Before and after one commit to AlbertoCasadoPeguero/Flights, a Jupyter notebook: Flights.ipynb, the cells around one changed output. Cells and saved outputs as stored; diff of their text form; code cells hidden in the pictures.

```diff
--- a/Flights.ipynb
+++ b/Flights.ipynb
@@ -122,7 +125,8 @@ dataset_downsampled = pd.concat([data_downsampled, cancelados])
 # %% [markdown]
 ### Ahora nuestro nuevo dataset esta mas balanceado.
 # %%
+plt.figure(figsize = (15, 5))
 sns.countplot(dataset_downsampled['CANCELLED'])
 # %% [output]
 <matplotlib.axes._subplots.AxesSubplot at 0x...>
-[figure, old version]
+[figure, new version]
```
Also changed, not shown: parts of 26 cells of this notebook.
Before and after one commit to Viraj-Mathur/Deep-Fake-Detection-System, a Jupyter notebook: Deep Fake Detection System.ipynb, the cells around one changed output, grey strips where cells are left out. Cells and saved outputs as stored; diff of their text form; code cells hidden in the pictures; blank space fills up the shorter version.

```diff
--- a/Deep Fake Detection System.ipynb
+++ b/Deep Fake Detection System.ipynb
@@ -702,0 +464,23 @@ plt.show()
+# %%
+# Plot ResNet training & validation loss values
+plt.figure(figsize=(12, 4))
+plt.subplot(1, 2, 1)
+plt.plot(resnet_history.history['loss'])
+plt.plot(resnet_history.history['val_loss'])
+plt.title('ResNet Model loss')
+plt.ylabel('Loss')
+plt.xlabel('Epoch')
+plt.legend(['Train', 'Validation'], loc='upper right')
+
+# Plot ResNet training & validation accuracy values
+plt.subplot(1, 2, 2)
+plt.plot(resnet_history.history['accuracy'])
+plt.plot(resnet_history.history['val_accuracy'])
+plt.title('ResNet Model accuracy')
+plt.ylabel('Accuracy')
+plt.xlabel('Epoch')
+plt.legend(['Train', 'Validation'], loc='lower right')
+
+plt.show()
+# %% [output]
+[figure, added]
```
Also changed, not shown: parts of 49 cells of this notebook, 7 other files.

» TASK INSTRUCTIONS: Without any alteration, repeat each entry shown above.

» SOLUTION:
Before and after one commit to AlbertoCasadoPeguero/Flights, a Jupyter notebook: Flights.ipynb, the cells around one changed output. Cells and saved outputs as stored; diff of their text form; code cells hidden in the pictures.

```diff
--- a/Flights.ipynb
+++ b/Flights.ipynb
@@ -122,7 +125,8 @@ dataset_downsampled = pd.concat([data_downsampled, cancelados])
 # %% [markdown]
 ### Ahora nuestro nuevo dataset esta mas balanceado.
 # %%
+plt.figure(figsize = (15, 5))
 sns.countplot(dataset_downsampled['CANCELLED'])
 # %% [output]
 <matplotlib.axes._subplots.AxesSubplot at 0x...>
-[figure, old version]
+[figure, new version]
```
Also changed, not shown: parts of 26 cells of this notebook.
Before and after one commit to Viraj-Mathur/Deep-Fake-Detection-System, a Jupyter notebook: Deep Fake Detection System.ipynb, the cells around one changed output, grey strips where cells are left out. Cells and saved outputs as stored; diff of their text form; code cells hidden in the pictures; blank space fills up the shorter version.

```diff
--- a/Deep Fake Detection System.ipynb
+++ b/Deep Fake Detection System.ipynb
@@ -702,0 +464,23 @@ plt.show()
+# %%
+# Plot ResNet training & validation loss values
+plt.figure(figsize=(12, 4))
+plt.subplot(1, 2, 1)
+plt.plot(resnet_history.history['loss'])
+plt.plot(resnet_history.history['val_loss'])
+plt.title('ResNet Model loss')
+plt.ylabel('Loss')
+plt.xlabel('Epoch')
+plt.legend(['Train', 'Validation'], loc='upper right')
+
+# Plot ResNet training & validation accuracy values
+plt.subplot(1, 2, 2)
+plt.plot(resnet_history.history['accuracy'])
+plt.plot(resnet_history.history['val_accuracy'])
+plt.title('ResNet Model accuracy')
+plt.ylabel('Accuracy')
+plt.xlabel('Epoch')
+plt.legend(['Train', 'Validation'], loc='lower right')
+
+plt.show()
+# %% [output]
+[figure, added]
```
Also changed, not shown: parts of 49 cells of this notebook, 7 other files.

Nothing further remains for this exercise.